Few, but can occur: Zenapax is the brand name of the il2 receptor blocking antibody called daclizumab. It is a humanized monoclonal antibody most often used to prevent rejection of organ transplants. Any antibody (protein) can cause infusion reactions such as fever, chills, joint pains, headache, sob, etc. It was taken off the market in the us by its manufacturer in 2010. For poor sales, not safety issues. ...Read more
Yes: Rituximab is a common iv infusion used to treat autoinflammatory diseases ...Read more
Not much: There is transient local bleeding that looks like a bruise, and this resolves in time. The vein heals up and, if no longer competent, nearby veins route the blood just fine. Use a cold compress in the first few hours. ...Read more
IV?: IV lidocaine may correct temporally an abnormal cardiac rhythm but is not long term therapy. In general patients don't feel anything in particular but be wary if you feel numbness of the tongue/lips and ringing in the ears. That's a sign the lido level is high. If this is epidural, spinal or isolated nerve block there will be a reduction of pain and weakness of the involved nerve. ...Read more
Not much: You just sit in an infusion chair for 2 hours. It is really an uneventful infusion. With subsequent infusions, these is a risk of infusion reactions. ...Read more
It depends: Talk with who provided the IV infusion. If it happened soon after most likely an irritant in the infusion. Infections generally take at least 12 hours or so. Warm moist heat often soothing. ...Read more

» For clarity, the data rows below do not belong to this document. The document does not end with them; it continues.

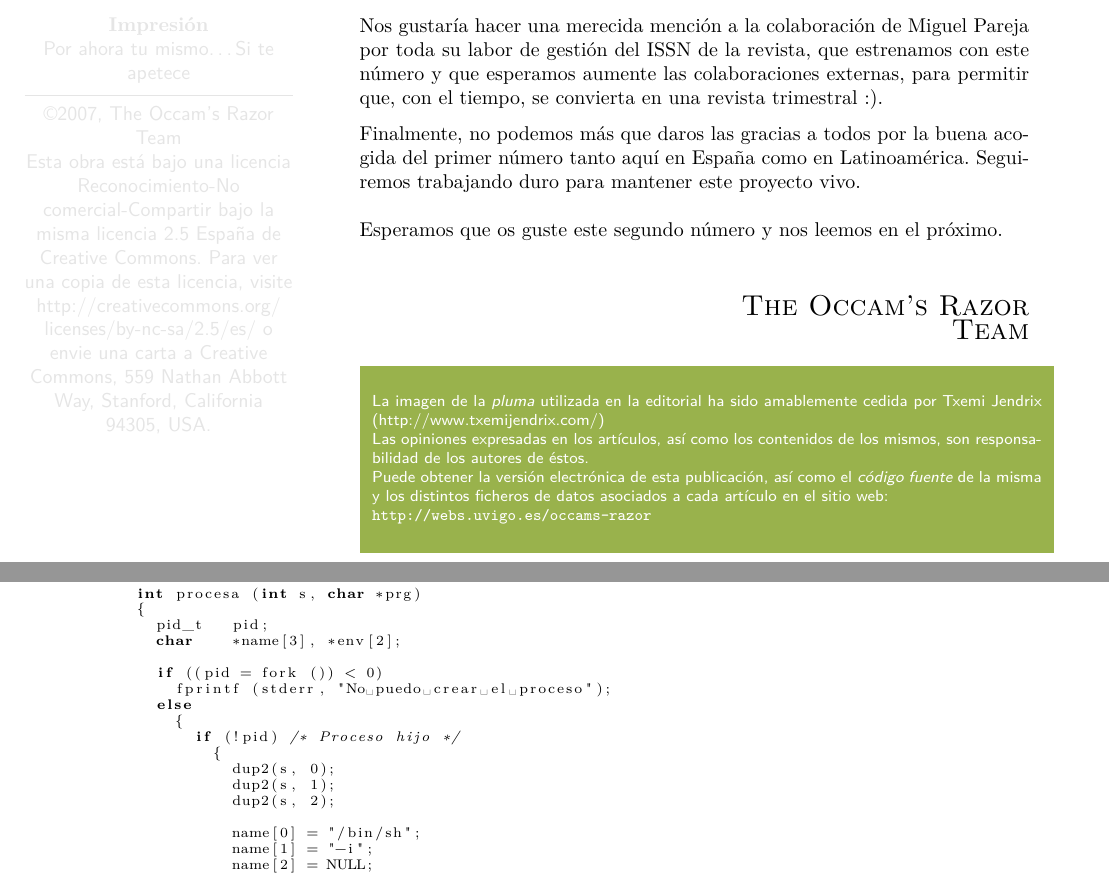
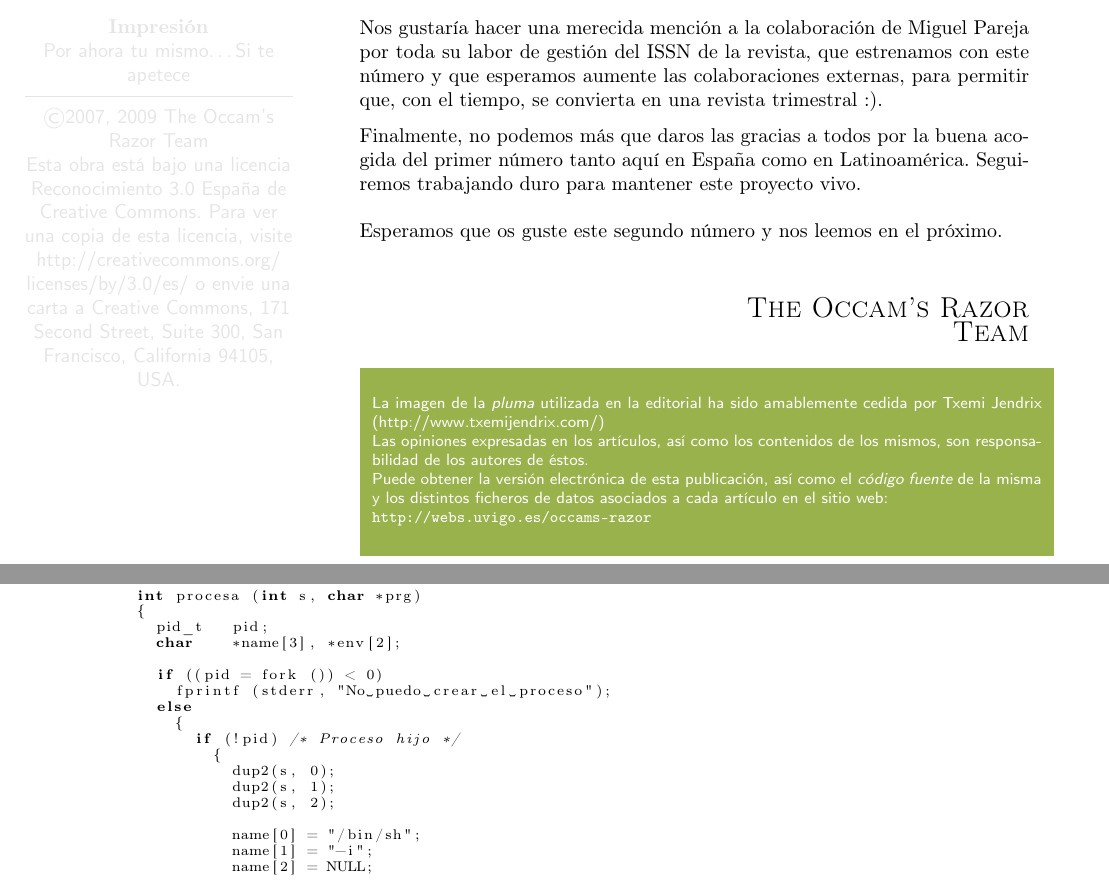
Before and after one commit to revista-occams-razor/numero02-LaTeX, a LaTeX document (portada.tex, which reads editorial.tex): two parts of pages 3 and 20 of 41, joined at a grey line, cut so that both start at the same text. Compiled offline with pdfLaTeX; the source files are stored in an older character set and shown here as Unicode.

Commit message:
Occam's Razor Número 2 Edición 3. Cambio de licencia CC-by

```diff
--- a/editorial.tex
+++ b/editorial.tex
@@ -118,16 +122,14 @@ Por ahora tu mismo\ldots Si te apetece
 
 \vspace{2mm}
 
-\copyright  2007, The Occam's Razor Team
 
+\copyright  2007, 2009 The Occam's Razor Team
 
-Esta obra está bajo una licencia Reconocimiento-No comercial-Compartir
-bajo la misma licencia 2.5 España de Creative Commons. Para ver una
-copia de esta licencia, visite
-http://creativecommons.org/ licenses/by-nc-sa/2.5/es/ o envie una carta
-a Creative Commons, 559 Nathan Abbott Way, Stanford, California 94305,
-USA.
-
+Esta obra está bajo una licencia Reconocimiento 3.0 España de Creative
+Commons. Para ver una copia de esta licencia, visite
+http://creativecommons.org/\\licenses/by/3.0/es/ o envie una carta a
+Creative Commons, 171 Second Street, Suite 300, San Francisco,
+California 94105, USA.
 
 \end{center}
 \end{minipage}
--- a/portada.tex
+++ b/portada.tex
@@ -17,7 +22,7 @@
 \usepackage{pdftricks}
 \usepackage{pstricks}
 \usepackage{color}
-\usepackage{pstcol}
+%\usepackage{pstcol}
 \usepackage{pst-plot}
 \usepackage{pst-eps}
 \usepackage{wrapfig}
@@ -27,7 +32,7 @@
 \usepackage{epsf}
 
 \usepackage[T1]{fontenc}
-\usepackage{lmodern}
+%\usepackage{lmodern}
 
 % Configuración de tamaño de página
 \setlength{\parindent}{0in}
```
Also changed, not shown: contraportada.tex (+7 -2 lines), distros.tex (+6 -8 lines), en_la_practica.tex (+6 -8 lines), eventos.tex (+6 -2 lines), makingof.tex (+6 -7 lines), mala_bestia.tex (+6 -8 lines), murapido.tex (+6 -8 lines), ratas.tex (+6 -7 lines), reverso.tex (+6 -8 lines), tecnologia.tex (+6 -8 lines), trucos.tex (+6 -2 lines), Makefile, images/licencia.eps, editorial.tex (8 more changed lines), 1 more files.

Cough is a: Not uncommon side effect of pamidronate, but is usually not severe and resolves spontaneously without permanent damage. Don't know if the exact cause is known. ...Read more
Yes: Amidarone is predominately metabolized in the liver, and levels will not be significantly affected by dialysis. ...Read more
Various: Remicade (infliximab) is an anti-tumor necrosis factor monoclonal antibody. It can interfer with the activity of rheumatoid arthritis and crohn's and help patients. It does suppress the immune protection of the body and there are a long list of side effects: the most common is infusion reactions and increased risk of infections. We monitor you for these and others. ...Read more
Risky idea: If you stop your infusions abruptly, and do not replace with a potent ms agent such as gilenya, you will be at very high risk for a relapse, and a substantial rebound of the disease, at about 3 months. If you do have a positive anti-jcv antibody test, you and your doctor might decide to stop tysabri (natalizumab) by 18-24 months, but you need to start a new medication. Discuss with your neurologist. ...Read more